If you want to drink pop in a city park, you might have to bring your own. When the Minneapolis Park and Rec board recently started discussing the possibilities for a new beverage contract (its five-year contract, with Coca Cola, was set to expire) it sparked a debate about pop in parks.
Reporting from the meeting, the Southwest Journal passed on the personal pop preferences of a few of the commissioners:
Commissioner Annie Young wants pop out of the parks. She sees the combination of caffeine and heavy amounts of sugar as dangerous. While she admits to having some bad health habits herself, drinking pop isn't one of them.Specifics about the commissioners' sugar cravings felt like a little too-much-information, but I think the article raises a good question:
Commissioner Jon Olson, the owner of several Dairy Queen locations, sells pop for a living.
Commissioner Scott Vreeland said he's drunk maybe three pops in 20 years. He prefers juice, and for the moments he craves less sugar, he drinks water. But no pop.
One of the Park Board's main missions, laid out in its comprehensive plan, is to promote healthy [sic] lifestyles...When the park system is writing grants to boost healthiness, should it also be selling pop at the same time?In the end, Park and Rec general manager Don Siggelkow decided to extend the park system's current contract, with Coca Cola, for a year to allow more time for discussion.

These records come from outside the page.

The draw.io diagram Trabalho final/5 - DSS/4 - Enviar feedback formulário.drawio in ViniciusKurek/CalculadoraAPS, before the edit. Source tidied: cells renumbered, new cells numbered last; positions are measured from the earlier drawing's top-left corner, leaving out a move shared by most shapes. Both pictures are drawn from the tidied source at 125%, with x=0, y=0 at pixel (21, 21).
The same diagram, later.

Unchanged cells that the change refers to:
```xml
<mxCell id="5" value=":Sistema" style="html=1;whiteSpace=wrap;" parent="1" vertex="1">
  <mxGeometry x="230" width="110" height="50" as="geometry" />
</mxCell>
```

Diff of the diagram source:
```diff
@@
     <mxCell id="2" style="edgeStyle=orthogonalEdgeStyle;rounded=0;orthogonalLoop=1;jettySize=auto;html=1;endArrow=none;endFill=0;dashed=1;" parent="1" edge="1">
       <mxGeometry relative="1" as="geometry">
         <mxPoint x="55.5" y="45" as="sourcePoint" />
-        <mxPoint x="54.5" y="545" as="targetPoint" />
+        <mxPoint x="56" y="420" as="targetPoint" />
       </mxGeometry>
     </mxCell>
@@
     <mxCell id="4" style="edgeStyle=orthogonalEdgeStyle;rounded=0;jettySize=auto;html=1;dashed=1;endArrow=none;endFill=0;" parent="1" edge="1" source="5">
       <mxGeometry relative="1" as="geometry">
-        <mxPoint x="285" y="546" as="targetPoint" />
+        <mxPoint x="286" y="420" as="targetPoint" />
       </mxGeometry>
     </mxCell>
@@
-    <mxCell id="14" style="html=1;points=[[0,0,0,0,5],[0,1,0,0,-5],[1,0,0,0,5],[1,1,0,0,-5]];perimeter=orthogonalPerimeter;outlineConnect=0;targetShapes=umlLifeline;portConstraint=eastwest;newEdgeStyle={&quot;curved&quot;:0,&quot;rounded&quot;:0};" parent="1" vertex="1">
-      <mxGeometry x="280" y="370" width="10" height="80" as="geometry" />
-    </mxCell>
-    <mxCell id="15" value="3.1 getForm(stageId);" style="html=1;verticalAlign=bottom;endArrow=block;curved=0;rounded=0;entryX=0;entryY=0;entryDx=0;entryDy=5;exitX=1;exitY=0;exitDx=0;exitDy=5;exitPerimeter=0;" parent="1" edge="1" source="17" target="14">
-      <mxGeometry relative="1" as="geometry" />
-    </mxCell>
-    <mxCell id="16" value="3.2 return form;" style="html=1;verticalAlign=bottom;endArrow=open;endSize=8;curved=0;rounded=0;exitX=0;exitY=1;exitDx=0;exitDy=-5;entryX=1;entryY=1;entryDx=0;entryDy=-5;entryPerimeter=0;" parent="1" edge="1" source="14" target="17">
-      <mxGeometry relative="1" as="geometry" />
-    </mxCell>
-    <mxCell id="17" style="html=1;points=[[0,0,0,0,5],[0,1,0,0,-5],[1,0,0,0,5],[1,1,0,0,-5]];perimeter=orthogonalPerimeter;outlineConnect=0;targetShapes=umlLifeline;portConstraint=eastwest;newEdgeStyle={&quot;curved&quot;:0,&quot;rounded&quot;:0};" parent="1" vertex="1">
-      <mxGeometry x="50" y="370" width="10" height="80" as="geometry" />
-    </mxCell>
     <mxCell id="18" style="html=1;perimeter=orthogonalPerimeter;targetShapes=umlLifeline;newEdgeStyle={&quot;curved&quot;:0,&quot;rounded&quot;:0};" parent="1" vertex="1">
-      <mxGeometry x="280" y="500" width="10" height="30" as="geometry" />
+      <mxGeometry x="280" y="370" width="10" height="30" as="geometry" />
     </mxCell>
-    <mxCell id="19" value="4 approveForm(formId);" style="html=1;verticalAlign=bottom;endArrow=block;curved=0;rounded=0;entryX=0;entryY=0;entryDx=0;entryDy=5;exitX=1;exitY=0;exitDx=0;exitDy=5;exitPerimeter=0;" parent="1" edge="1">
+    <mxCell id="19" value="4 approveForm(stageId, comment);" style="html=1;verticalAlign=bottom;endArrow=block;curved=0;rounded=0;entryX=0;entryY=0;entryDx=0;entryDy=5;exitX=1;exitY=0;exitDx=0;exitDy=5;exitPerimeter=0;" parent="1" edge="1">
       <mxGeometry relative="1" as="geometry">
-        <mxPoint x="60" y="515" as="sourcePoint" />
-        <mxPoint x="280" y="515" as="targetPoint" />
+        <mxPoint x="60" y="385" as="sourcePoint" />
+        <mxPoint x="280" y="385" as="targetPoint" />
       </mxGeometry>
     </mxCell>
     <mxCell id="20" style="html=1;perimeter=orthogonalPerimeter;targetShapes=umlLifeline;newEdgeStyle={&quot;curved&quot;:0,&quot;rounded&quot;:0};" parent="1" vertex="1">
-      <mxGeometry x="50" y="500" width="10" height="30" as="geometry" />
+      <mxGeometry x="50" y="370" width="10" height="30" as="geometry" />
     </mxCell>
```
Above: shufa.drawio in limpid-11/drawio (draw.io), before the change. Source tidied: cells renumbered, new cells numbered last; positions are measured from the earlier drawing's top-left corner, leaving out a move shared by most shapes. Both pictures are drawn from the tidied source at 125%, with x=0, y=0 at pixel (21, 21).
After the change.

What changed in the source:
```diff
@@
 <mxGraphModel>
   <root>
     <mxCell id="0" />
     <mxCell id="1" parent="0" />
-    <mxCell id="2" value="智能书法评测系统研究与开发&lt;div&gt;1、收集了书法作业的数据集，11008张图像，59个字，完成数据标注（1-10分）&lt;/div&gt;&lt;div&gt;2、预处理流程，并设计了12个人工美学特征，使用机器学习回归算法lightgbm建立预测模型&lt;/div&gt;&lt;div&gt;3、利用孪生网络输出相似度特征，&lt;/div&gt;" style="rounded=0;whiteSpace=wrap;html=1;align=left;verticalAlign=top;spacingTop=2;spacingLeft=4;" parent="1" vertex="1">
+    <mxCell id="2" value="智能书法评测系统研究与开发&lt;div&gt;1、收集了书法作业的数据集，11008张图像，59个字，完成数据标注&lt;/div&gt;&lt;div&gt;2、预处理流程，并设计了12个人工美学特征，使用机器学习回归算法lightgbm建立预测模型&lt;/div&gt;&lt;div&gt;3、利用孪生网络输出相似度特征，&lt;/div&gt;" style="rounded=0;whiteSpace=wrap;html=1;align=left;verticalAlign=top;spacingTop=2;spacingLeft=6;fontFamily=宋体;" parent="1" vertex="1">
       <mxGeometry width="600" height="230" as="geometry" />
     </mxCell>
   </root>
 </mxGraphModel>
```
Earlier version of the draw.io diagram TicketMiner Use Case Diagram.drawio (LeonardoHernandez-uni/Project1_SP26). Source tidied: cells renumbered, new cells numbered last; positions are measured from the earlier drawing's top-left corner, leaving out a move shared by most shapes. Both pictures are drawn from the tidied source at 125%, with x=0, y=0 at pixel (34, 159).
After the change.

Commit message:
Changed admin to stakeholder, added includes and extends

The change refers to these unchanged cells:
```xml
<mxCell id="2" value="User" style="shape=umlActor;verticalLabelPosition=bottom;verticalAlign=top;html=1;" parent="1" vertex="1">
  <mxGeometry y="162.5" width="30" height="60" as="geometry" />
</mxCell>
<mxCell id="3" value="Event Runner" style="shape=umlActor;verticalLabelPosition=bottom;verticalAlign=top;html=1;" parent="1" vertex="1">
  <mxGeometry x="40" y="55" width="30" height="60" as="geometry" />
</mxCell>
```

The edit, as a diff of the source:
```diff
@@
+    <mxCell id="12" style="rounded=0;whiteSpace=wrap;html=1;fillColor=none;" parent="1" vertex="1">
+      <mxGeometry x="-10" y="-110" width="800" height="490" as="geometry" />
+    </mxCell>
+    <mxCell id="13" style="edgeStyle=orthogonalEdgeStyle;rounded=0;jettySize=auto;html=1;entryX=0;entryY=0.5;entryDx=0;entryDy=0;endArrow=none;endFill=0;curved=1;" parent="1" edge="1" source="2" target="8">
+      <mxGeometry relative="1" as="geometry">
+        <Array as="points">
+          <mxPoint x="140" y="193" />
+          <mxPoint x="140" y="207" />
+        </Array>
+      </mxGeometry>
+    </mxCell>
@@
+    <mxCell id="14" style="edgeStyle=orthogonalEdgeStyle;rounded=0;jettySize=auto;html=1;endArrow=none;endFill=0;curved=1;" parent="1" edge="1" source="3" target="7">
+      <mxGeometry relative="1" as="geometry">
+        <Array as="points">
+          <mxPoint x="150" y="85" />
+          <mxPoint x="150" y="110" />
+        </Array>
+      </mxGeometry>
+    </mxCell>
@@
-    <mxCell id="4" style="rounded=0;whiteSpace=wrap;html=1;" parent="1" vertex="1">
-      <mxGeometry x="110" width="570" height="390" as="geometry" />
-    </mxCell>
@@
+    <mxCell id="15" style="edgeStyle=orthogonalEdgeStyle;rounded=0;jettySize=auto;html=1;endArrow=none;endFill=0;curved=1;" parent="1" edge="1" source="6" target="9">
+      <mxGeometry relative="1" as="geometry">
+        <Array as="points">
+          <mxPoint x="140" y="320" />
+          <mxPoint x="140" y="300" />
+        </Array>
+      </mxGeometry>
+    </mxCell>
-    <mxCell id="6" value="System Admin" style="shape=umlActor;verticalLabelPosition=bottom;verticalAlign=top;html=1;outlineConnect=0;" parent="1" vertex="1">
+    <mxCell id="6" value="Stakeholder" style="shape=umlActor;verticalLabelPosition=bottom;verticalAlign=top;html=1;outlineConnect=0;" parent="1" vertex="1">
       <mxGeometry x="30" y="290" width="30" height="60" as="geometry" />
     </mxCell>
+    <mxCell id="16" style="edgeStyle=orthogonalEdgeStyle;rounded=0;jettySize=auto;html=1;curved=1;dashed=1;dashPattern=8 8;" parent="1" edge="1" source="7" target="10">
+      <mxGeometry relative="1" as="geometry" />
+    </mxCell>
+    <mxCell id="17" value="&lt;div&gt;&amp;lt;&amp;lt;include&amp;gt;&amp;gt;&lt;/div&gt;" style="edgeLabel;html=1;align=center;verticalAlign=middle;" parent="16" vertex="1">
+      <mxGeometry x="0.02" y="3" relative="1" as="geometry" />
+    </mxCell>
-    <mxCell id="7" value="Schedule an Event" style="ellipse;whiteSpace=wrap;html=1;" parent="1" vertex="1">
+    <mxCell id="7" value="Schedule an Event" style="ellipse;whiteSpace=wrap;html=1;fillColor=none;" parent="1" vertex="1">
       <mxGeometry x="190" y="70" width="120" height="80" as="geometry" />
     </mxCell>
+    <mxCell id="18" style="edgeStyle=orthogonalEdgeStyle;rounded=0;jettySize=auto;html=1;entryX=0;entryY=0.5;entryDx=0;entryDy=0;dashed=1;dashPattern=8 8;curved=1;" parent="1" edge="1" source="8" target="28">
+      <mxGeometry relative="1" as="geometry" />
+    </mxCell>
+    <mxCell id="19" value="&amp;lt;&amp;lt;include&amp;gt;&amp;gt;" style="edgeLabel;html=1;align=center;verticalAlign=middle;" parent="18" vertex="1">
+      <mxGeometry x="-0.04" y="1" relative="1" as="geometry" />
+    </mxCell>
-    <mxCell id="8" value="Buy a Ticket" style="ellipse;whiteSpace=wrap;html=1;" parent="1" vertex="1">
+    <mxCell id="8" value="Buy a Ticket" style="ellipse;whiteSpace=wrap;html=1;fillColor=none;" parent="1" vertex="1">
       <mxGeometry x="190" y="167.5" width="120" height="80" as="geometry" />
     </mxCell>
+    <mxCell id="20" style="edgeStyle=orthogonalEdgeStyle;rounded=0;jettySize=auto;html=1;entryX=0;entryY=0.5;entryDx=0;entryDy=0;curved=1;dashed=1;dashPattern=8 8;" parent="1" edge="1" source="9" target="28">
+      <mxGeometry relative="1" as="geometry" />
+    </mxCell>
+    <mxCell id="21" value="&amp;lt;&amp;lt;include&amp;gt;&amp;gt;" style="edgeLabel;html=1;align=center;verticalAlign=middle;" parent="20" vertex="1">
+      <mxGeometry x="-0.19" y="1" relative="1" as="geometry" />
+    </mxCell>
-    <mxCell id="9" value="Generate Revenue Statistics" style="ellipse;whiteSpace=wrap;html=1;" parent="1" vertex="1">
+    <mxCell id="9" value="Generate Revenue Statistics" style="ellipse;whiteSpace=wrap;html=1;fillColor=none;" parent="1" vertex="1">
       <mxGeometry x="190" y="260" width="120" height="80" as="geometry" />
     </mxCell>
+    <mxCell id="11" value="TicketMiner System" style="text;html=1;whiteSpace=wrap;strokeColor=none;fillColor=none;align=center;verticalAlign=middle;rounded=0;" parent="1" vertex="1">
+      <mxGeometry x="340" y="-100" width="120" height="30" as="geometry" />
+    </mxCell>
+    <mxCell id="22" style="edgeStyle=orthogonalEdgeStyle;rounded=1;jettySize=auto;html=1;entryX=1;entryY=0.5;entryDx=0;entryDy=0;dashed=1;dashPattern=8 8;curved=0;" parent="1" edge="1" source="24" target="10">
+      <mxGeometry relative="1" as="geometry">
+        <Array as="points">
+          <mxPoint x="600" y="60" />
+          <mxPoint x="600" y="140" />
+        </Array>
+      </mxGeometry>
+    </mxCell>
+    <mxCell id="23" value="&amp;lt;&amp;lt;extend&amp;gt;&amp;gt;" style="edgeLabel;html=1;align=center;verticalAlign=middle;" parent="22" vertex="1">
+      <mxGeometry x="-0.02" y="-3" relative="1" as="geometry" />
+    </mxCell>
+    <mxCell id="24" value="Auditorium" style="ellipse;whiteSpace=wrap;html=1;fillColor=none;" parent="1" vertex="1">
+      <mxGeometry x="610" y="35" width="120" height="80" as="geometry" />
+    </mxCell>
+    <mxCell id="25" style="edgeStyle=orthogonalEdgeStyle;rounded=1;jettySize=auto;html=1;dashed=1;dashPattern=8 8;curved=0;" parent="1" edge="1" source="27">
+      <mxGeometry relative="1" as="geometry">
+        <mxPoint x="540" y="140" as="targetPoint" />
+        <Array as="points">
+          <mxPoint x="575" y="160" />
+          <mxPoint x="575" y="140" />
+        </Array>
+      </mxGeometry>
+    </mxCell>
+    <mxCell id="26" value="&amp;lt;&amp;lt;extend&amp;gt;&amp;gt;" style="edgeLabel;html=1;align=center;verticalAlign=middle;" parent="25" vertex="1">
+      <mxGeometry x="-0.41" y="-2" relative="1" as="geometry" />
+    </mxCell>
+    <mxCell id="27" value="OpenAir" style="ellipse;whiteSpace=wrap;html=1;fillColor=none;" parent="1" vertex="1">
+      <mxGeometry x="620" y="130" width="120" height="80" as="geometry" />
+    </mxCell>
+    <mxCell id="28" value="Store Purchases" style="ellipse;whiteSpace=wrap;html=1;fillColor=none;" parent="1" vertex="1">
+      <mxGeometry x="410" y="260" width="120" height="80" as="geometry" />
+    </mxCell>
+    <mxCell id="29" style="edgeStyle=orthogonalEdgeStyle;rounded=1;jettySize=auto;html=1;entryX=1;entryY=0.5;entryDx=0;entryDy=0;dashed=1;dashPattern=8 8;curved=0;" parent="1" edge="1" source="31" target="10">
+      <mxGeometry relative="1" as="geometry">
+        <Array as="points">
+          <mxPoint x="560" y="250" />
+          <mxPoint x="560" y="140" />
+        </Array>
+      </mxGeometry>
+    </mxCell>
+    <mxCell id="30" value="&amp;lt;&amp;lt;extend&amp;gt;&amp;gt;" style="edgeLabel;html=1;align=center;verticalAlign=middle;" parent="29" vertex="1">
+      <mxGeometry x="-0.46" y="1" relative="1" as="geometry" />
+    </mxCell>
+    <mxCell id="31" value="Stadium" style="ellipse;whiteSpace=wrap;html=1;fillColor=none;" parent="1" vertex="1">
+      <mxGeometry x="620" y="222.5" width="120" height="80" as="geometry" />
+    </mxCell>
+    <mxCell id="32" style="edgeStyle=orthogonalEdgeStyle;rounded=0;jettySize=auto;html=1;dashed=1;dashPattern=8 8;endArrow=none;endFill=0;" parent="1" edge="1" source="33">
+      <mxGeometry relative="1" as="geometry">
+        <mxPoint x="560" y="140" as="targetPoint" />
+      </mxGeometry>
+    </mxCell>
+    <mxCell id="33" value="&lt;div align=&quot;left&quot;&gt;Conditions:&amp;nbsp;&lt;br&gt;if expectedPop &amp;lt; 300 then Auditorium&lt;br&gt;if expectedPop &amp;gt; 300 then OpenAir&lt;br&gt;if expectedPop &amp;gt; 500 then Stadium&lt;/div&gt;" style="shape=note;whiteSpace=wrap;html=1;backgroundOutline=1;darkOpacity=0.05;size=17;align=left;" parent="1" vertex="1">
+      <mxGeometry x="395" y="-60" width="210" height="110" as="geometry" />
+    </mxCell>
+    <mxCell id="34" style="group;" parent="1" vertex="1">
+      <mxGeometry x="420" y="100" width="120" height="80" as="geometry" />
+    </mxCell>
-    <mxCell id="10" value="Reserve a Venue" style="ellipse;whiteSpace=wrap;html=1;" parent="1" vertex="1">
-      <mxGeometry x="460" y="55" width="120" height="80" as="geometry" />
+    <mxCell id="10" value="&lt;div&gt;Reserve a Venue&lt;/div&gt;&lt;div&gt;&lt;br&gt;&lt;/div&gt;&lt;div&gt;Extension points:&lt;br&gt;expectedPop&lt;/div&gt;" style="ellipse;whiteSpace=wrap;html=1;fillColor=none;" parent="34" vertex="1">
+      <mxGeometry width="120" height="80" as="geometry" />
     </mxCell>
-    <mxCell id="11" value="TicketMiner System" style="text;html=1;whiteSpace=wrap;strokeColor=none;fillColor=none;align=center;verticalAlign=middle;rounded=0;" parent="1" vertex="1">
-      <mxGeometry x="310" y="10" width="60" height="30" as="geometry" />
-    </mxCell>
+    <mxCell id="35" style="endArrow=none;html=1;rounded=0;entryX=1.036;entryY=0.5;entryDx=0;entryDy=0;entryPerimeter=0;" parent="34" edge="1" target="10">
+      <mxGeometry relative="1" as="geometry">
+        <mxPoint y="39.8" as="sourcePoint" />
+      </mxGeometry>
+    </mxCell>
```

I'm going to side with the curmudgeons on this one--I think the pop machines should go, just as they have in schools. With our country on the verge of a massive obesity crisis, there's no reason to vend pop in parks--it contradicts the healthful message they're trying to promote. Just don't ask me to use that logic to defend my deep-fried fish and pitchers of beer at Sea Salt...